The new blog will also tell you more about the Archive’s global activities, including reports from the field as Archive staff travel to document archives around the world, assist international courts and tribunals with human rights cases, support efforts to enact and implement freedom of information laws in other nations, and attend meetings and conferences with other NGO representatives and high-level government officials.

FCC’s new Open Internet Blog

The Federal Communications Commission has a new blog: blog.openinternet.gov. The blog is intended to have “expert commentary from FCC staff on how best to preserve the Internet’s openness and questions that arise during this debate.” And, in the first post on the site, FCC chairman Julius Genachowski says, “Our staff hopes to use this forum not only to share ideas but also to receive them. We encourage all visitors to weigh in with their own thoughts and engage in an open dialogue.”

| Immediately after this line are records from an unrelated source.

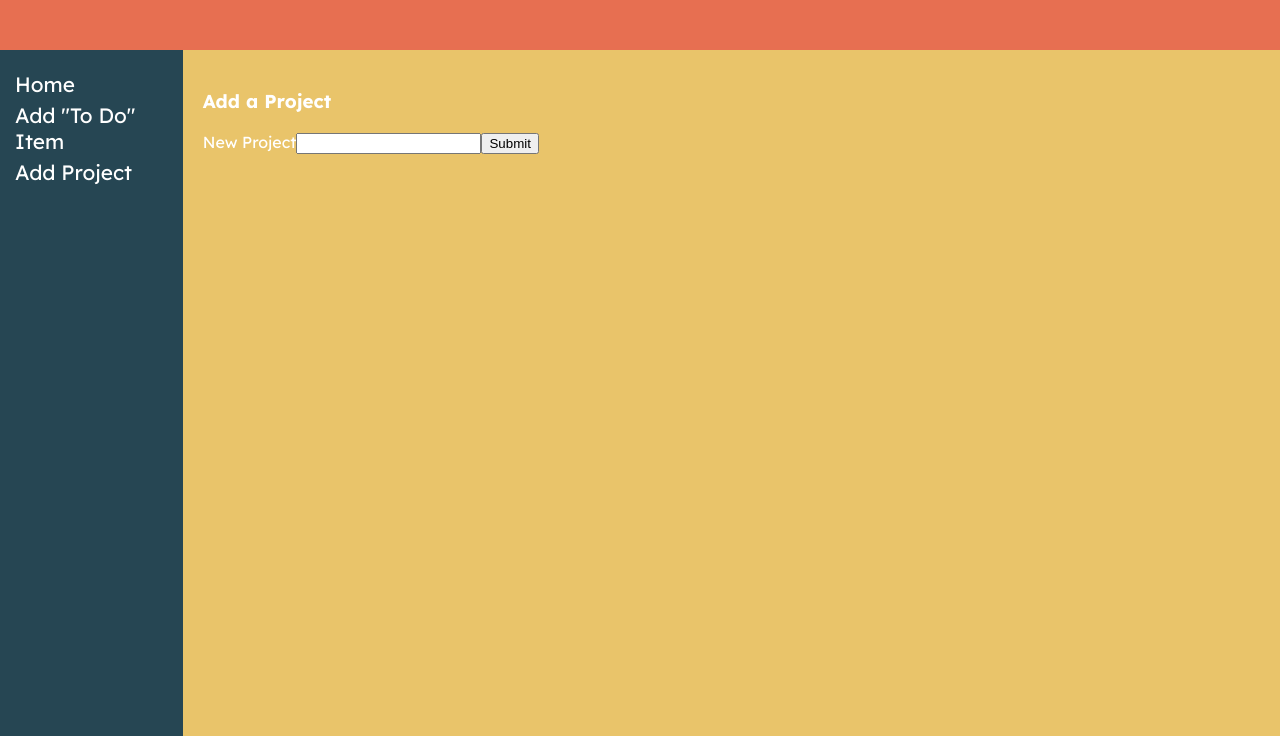
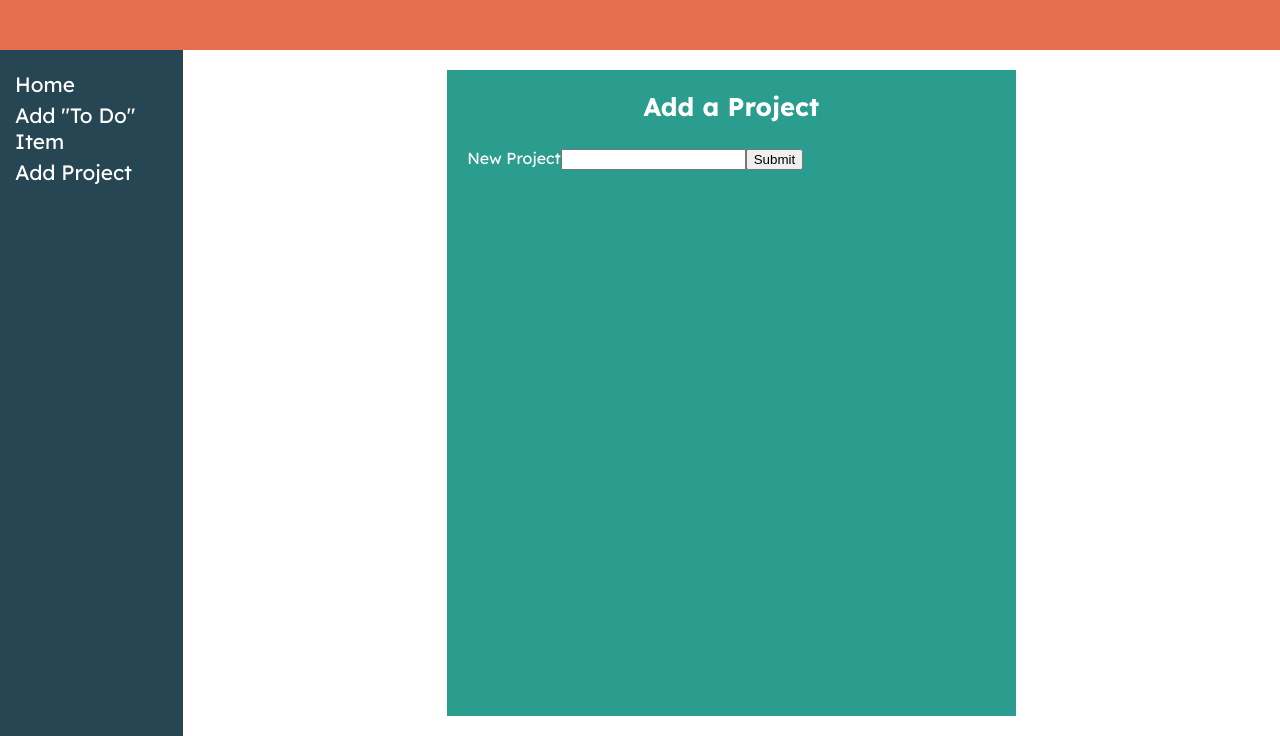
Before and after one commit to eascodes/todo, a website built with webpack: page dist/index.html in a window 1280 px wide. Both pictures are taken after a click on the item "Add Project". Shown: the part 64-800 px from the top of the page. Built offline with nearby package versions, Linux system fonts and the light colour scheme.

Commit message:
Add CSS styling to forms

```diff
--- a/src/style.css
+++ b/src/style.css
@@ -38,8 +38,15 @@ body {
     padding-left: 15px;
 }
 
+.nav ul li:hover {
+    cursor: pointer;
+    color: #ffd56b;
+}
+
+/*MAIN PROJECTS DISPLAY*/
+
 .project-container {
-    background-color: #e9c46a;
+    /*background-color: #e9c46a;*/
     grid-area: project-container;
     padding: 20px;
     display: flex;
@@ -72,3 +79,24 @@ body {
 .card p {
     margin: 0;
 }
+
+/*FORMS*/
+
+form {
+    background-color: #2a9d8f;
+    padding: 20px;
+    width: 50%;
+    margin-left: auto;
+    margin-right: auto;
+}
+
+form ul {
+    list-style: none;
+    padding-left: 0;
+}
+
+form h3 {
+    margin-top: 0;
+    text-align: center;
+    font-size: 1.6rem;
+}
```
Also changed, not shown: dist/main.js.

Want a flavor of the blog? Try this bit about network neutrality from a post by the Jon Peha, the FCC’s Chief Technologist:

Back in the 1980s, I spent much of my time thinking about an obscure topic – how to manage the flow of packets around the Internet, particularly if anyone were ever crazy enough to try telephone-like or TV-like services over what was obviously just a computer network. Like most grad students, I thought my dissertation topic was important to everyone. Sometimes after parties, my girlfriend at that time would remind me that a handful of engineers might care about such things, but normal humans, including lawyers like her, never would. But two decades later, it was mostly lawyers who were grappling with critical decisions on this topic, while most engineers paid little attention.

The blog will also offer timely information on the FCC’s latest activities to preserve an open Internet.

NARA blog

The National Archives has started a blog, NARAtions, because, “we are hoping to talk with you about online public access to the records held by the U.S. National Archives and Records Administration (NARA).”

(Hat tip to Kate!)

Blog examines rumors, conspiracy theories

This blog has been around for at least a year, but I hadn’t seen it till recently. It looks worth a bookmark:

Examining rumors, conspiracy theories and false stories. Todd Leventhal, a State Department expert on these issues, discusses deliberate disinformation, unintentional misinformation, cautionary tales known as “urban legends,” and widely believed conspiracy theories.

[Note to grammarians: Yes, I added the comma after “Myths” in the title. Could … not … control … inner … comma … fanatic….]